Since 1912, the pedagogical museum began to be housed in a building specially built for it (since 2002 it has been known as the teacher’s house), the design of which belongs to the famous Ukrainian architect Pavel Aleshin (Kovalevsky’s mansion, doctor’s house). The building is a rectangular structure with a cozy courtyard inside. Its walls are made of brick, and the external facade is lined with rare Inkerman stone. The central part of the building is decorated with a semicircular risalit, and a carved sculptural frieze is located around the perimeter at the level of the third tier. A remarkable cast-iron fence, made according to the sketches of the architect Alexander Beretti, has survived to this day.

After the February Revolution of 1917, the museum was liquidated, and its building housed many different institutions in different periods of time. In the 1930s, under the leadership of the same Pavel Aleshin, the building was completed and adapted to house the Lenin Museum, opened in 1938. In 1941, before the retreat of Soviet troops from the city, the building was mined, but the Germans managed to quickly find and defuse the explosives. During the occupation, there was a museum of ancient history here. The archaeological collection from Lavra was moved here by Dr. Grimm. In 1943-1982, the Lenin Museum operated here again.
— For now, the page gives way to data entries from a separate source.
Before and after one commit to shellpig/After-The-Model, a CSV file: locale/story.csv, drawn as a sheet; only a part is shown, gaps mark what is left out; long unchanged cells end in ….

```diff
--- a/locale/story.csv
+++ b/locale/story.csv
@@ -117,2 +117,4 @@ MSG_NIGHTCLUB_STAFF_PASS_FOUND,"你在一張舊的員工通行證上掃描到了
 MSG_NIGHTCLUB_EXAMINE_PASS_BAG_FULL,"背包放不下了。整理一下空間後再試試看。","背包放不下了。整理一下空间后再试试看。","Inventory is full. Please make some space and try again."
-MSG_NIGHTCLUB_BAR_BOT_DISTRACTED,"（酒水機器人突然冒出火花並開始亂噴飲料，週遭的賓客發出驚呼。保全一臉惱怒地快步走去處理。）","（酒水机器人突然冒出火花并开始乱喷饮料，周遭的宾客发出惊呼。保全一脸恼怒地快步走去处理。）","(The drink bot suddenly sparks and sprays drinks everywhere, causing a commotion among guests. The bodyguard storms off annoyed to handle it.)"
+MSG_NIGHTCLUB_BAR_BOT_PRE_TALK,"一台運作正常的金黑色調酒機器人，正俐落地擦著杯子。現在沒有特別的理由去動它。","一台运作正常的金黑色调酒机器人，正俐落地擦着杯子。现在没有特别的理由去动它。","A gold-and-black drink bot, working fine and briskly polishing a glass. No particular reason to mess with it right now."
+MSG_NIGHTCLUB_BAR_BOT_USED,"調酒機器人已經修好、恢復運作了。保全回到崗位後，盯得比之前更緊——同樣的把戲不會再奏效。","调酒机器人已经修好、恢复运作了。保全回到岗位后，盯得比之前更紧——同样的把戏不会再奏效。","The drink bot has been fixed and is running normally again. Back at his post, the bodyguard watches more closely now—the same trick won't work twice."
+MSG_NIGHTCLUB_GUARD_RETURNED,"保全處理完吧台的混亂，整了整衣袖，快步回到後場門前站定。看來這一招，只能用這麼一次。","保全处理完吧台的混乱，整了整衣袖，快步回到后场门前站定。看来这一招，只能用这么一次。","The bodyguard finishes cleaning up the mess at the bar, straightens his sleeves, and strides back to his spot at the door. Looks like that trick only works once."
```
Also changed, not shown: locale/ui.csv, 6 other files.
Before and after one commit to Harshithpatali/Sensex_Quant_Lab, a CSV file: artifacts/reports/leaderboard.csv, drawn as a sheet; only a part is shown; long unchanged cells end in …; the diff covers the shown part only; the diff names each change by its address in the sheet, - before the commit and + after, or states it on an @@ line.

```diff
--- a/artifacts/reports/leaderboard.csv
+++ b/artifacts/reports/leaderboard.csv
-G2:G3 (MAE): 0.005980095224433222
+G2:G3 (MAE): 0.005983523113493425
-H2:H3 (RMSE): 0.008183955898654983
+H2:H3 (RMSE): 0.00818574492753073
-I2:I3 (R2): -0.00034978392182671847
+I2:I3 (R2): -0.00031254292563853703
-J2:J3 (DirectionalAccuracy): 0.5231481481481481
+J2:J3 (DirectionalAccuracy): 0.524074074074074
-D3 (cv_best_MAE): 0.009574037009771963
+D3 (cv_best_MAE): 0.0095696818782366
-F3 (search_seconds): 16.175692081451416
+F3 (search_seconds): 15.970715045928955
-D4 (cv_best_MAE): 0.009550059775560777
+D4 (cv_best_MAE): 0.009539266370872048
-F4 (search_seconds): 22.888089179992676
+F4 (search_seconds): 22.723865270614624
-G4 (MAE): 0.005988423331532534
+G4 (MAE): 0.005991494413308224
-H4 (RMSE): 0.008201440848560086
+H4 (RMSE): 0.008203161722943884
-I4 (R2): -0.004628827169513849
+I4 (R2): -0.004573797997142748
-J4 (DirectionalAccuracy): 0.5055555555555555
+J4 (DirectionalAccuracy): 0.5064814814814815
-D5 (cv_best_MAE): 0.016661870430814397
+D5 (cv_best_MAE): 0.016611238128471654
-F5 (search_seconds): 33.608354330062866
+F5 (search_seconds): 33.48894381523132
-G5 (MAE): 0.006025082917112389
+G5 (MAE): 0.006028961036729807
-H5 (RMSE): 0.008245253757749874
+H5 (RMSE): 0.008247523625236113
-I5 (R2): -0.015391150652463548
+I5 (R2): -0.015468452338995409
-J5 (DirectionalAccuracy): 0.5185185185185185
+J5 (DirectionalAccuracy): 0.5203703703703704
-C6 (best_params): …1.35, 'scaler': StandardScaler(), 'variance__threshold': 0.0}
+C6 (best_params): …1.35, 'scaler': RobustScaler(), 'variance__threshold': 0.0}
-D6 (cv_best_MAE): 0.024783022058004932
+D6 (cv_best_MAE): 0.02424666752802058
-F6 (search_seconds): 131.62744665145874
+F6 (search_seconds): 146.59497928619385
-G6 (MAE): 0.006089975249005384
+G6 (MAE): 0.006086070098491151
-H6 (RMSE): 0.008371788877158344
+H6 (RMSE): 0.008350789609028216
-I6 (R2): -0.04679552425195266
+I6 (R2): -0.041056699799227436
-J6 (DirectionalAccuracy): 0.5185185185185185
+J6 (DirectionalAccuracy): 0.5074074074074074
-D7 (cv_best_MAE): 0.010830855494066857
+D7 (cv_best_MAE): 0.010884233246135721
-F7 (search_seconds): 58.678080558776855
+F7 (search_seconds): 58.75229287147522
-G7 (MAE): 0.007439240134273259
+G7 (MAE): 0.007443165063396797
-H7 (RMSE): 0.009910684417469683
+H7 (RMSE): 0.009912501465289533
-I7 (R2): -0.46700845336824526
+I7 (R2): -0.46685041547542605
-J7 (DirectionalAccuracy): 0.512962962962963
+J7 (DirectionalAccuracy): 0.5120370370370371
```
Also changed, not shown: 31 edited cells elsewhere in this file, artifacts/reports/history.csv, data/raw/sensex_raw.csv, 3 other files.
The pedagogical museum was restored only in 1977 as a result of the reorganization of the republican pedagogical exhibition, which had functioned since 1948. In 1982, after the Lenin Museum moved to another building, the building built for the pedagogical museum was given to Kyiv teachers for a teacher’s house. The modern pedagogical museum was inaugurated in May 1987 and is located on the second floor of a building that was built specifically for it, occupying only its right wing. The museum’s funds contain more than 45,000 monuments of the history of education and culture of the peoples inhabiting the territory of Ukraine from ancient times to the present day, including monuments from the 15th-17th centuries: “Textbook of Philosophy, Geography, History” (1488), “Lithuanian Statute” (1570 ), “Phraseological Dictionary” (1598), “Apostle” (1654), “Chronicle of European Sarmatia”, “Evangelion” (1670), “Octoechos octopi, handwritten”, “Illustrated geographical atlas”, which contains 100 maps (1699 -1777), “Gospel Teaching” (1670), “Piety Rules” (1705), “New Synopsis” (1798) and many other monuments of education, which at one time were used in teaching both in fraternal schools, colleges of Ukraine, and Kiev-Mohyla Academy. The museum also contains collections of textbooks, documents, photographs, pedagogical periodicals, pedagogical manuals of the 19th and 20th centuries, materials about repressed teachers, sets of materials from teachers and scientific educators of Ukraine. Since 2009, the pedagogical museum has opened a branch of the National Museum of the History of Ukraine – the Museum of the Ukrainian Revolution of 1917-1921.

Where is the pedagogical museum (teacher’s house)?

Vladimirskaya street, 57
Mon-Fri: 10:00-17:00 (13:00-14:00 – break), Sat-Sun: closed